Messages developed for one country can sometimes get you into trouble in another country because their laws differ. Efficiencies may be very helpful to a U.S. analysis. They are less helpful and may indeed be harmful to an EU analysis. For example, I am doing mergers right now that involve filing in multiple jurisdictions. We have a weekly call with law firms covering those places to determine what guidance each law firm needs for that country and to be sure that we review everything that is filed so that nothing inconsistent is said, for example, in Colombia with what we say in the United States, for example. The facts may be very different in each jurisdiction, but the arguments have got to be consistent.
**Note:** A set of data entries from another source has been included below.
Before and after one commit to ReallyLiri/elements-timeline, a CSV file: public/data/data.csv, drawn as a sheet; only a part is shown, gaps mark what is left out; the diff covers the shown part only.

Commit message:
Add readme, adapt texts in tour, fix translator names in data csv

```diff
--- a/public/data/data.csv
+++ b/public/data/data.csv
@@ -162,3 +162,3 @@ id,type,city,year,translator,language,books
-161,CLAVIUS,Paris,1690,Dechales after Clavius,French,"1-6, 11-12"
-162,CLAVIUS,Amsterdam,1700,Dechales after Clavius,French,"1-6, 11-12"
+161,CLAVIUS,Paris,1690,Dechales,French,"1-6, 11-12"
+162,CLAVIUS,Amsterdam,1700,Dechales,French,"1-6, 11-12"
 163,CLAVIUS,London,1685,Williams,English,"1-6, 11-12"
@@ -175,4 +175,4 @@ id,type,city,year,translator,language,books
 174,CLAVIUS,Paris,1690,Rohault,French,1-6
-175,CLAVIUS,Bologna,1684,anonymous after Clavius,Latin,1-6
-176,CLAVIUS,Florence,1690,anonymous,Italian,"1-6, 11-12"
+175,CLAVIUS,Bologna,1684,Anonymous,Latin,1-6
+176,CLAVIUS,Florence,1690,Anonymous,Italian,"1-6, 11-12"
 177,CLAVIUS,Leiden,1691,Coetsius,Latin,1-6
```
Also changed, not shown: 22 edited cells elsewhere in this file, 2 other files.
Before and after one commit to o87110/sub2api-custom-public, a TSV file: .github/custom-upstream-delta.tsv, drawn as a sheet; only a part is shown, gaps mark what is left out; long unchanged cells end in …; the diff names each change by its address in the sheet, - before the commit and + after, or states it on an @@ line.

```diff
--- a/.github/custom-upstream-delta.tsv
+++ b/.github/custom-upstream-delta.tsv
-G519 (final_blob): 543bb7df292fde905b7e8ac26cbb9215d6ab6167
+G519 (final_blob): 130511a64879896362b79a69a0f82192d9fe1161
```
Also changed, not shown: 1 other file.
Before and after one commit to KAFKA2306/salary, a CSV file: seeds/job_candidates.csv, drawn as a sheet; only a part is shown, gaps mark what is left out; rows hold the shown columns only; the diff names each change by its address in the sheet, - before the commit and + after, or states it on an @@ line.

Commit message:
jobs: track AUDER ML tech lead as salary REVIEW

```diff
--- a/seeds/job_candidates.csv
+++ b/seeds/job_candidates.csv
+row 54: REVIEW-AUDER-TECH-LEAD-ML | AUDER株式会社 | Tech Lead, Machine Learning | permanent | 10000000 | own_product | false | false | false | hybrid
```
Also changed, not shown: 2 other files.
In hiring lawyers to do a world-wide merger, you should be sure that they are experienced and understand that consistency across jurisdictions is critical. The agencies talk to each other far more than they ever did in the past. Therefore, what you say to the U.S. is going to be known in Europe - perhaps the same day. Again, you have to understand that certain arguments that you make in the U.S. can actually hurt you in Europe, and therefore you may need either to tone down those arguments or otherwise figure out a way to make them more palatable to a European enforcer. Finally you have to make sure that the law firms that you use throughout the world coordinate their efforts to get timely approval and consistent remedies in all jurisdictions.

Editor: Tell us about antitrust developments in China.

Newborn: China is the "sleeping giant" in so many different ways. Last year it passed an antitrust act, and while no one is really certain what obstacles this new law poses for mergers, approval has to be taken into consideration. So far it has not been disruptive, but if China starts using the antitrust laws as a basis for making political decisions, lots of problems are going to arise. There are many U.S. firms that have a Chinese antitrust lawyer, and we do as well. But very often we also hire a Chinese law firm because we believe that they have superior contacts with the ministry involved.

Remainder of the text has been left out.